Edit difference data
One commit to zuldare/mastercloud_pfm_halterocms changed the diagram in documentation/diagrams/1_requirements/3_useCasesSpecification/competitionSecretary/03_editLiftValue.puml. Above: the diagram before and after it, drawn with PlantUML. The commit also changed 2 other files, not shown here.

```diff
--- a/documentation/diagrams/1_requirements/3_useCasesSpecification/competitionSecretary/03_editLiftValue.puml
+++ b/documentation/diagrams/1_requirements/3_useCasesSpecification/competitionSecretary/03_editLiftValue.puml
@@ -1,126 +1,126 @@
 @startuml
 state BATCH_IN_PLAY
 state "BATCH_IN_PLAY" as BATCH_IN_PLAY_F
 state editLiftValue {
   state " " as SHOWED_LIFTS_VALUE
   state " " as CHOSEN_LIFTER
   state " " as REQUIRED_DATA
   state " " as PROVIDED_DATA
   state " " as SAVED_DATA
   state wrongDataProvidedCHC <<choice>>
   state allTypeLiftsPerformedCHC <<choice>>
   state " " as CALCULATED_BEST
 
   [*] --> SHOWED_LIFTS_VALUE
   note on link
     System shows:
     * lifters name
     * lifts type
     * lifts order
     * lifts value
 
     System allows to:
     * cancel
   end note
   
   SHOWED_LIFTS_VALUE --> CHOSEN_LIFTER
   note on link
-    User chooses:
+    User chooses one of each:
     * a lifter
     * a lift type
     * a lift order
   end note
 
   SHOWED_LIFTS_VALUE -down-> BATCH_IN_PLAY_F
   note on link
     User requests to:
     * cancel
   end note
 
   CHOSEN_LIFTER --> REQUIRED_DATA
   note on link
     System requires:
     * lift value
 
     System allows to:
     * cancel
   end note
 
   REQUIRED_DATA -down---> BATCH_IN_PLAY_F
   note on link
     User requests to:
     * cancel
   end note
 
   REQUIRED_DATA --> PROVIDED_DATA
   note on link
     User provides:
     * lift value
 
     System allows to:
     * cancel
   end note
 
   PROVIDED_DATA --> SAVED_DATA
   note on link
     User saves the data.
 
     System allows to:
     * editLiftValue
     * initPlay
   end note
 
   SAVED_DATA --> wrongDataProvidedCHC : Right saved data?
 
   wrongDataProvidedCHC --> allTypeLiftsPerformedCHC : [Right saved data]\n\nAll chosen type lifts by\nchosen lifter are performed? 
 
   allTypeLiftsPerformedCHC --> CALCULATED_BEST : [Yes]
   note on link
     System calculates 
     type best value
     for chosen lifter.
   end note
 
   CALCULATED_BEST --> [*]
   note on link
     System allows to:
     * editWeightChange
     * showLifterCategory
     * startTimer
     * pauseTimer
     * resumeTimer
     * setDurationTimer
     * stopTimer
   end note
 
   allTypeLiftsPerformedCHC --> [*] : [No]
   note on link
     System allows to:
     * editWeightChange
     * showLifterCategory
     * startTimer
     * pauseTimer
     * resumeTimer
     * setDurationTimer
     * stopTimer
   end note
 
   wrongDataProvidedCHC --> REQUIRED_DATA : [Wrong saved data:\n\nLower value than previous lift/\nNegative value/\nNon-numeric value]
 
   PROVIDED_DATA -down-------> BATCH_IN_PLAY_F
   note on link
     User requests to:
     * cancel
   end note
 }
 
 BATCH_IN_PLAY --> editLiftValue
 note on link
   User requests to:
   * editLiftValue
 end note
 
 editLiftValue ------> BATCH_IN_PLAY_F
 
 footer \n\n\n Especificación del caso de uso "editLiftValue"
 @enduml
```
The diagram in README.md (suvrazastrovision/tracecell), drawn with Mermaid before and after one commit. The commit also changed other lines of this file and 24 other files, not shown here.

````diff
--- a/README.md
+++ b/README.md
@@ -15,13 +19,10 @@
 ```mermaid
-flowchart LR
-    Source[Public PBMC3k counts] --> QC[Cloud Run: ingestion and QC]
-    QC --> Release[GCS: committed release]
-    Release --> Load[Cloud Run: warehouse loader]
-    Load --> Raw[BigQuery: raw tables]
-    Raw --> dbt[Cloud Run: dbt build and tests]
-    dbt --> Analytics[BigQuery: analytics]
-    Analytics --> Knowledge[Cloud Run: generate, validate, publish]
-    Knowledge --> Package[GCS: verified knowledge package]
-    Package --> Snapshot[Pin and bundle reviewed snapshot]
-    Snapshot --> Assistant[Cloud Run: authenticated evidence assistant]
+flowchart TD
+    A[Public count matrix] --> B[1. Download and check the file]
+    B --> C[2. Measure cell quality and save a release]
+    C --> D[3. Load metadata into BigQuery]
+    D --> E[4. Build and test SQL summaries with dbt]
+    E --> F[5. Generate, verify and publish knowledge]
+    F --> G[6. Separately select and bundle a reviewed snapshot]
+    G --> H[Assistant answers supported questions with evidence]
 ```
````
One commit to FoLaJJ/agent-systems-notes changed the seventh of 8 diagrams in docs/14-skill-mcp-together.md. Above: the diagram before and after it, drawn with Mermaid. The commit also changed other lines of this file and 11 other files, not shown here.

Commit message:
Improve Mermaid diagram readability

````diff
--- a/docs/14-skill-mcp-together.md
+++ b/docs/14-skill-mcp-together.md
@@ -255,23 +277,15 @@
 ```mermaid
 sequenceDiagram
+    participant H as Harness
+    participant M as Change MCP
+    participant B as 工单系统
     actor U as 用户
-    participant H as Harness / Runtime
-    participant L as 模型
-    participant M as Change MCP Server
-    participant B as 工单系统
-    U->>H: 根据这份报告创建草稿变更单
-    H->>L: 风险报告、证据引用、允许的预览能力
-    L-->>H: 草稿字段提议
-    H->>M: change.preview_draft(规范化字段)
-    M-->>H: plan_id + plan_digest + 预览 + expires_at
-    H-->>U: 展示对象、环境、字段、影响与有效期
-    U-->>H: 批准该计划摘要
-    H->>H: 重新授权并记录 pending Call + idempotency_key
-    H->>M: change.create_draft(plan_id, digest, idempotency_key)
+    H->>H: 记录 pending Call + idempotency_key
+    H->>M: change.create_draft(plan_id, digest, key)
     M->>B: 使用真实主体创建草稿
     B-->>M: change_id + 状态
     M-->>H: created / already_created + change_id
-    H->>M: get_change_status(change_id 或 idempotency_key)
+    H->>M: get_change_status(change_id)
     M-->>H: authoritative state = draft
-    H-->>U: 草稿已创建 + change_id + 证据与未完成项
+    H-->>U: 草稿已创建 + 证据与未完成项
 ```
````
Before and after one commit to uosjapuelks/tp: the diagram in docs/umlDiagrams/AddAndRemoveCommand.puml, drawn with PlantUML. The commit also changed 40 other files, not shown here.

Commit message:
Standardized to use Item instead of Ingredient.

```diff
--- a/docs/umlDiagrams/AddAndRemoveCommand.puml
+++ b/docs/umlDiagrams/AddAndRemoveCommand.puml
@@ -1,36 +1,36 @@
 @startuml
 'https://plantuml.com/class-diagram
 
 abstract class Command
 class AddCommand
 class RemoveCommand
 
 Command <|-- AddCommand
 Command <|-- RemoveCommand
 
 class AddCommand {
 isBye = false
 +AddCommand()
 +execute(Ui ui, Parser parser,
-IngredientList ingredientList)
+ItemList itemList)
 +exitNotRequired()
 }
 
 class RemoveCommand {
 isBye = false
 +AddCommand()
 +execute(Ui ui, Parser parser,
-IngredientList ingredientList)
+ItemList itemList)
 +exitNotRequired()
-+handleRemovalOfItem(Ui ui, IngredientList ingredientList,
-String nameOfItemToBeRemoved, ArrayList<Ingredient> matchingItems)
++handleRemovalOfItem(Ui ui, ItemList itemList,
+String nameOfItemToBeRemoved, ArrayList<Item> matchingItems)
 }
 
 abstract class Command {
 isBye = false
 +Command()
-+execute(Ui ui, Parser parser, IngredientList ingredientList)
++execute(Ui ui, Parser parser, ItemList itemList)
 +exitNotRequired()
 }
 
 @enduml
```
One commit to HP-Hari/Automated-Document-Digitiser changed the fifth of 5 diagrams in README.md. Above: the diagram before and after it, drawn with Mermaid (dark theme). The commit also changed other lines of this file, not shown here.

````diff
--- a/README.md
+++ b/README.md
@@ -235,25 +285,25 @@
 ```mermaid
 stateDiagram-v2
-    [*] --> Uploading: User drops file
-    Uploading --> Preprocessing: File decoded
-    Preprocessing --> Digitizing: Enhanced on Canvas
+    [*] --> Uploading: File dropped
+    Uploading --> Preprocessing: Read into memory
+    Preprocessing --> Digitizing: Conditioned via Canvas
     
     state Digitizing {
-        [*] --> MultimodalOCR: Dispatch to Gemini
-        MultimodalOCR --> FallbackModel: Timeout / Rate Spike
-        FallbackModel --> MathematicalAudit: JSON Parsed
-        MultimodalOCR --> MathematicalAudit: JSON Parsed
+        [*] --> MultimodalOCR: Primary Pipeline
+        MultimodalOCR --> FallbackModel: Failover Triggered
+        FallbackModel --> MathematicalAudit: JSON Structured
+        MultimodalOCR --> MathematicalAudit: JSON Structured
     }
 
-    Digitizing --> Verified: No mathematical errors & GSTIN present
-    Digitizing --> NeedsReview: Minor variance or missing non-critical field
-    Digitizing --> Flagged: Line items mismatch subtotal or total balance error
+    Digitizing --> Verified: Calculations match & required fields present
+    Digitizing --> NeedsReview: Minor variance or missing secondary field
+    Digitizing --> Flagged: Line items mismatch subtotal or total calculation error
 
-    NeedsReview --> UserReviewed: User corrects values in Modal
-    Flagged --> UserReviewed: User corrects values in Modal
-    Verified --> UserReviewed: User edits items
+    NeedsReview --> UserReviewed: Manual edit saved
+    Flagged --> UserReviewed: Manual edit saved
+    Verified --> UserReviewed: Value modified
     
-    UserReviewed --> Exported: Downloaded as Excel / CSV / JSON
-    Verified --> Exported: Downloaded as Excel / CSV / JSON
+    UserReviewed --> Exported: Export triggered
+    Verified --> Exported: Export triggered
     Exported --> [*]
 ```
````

### Exercise instructions:
Above are the records. How many of their lines hold "MultimodalOCR"? Answer with the number alone.

### The answer:
6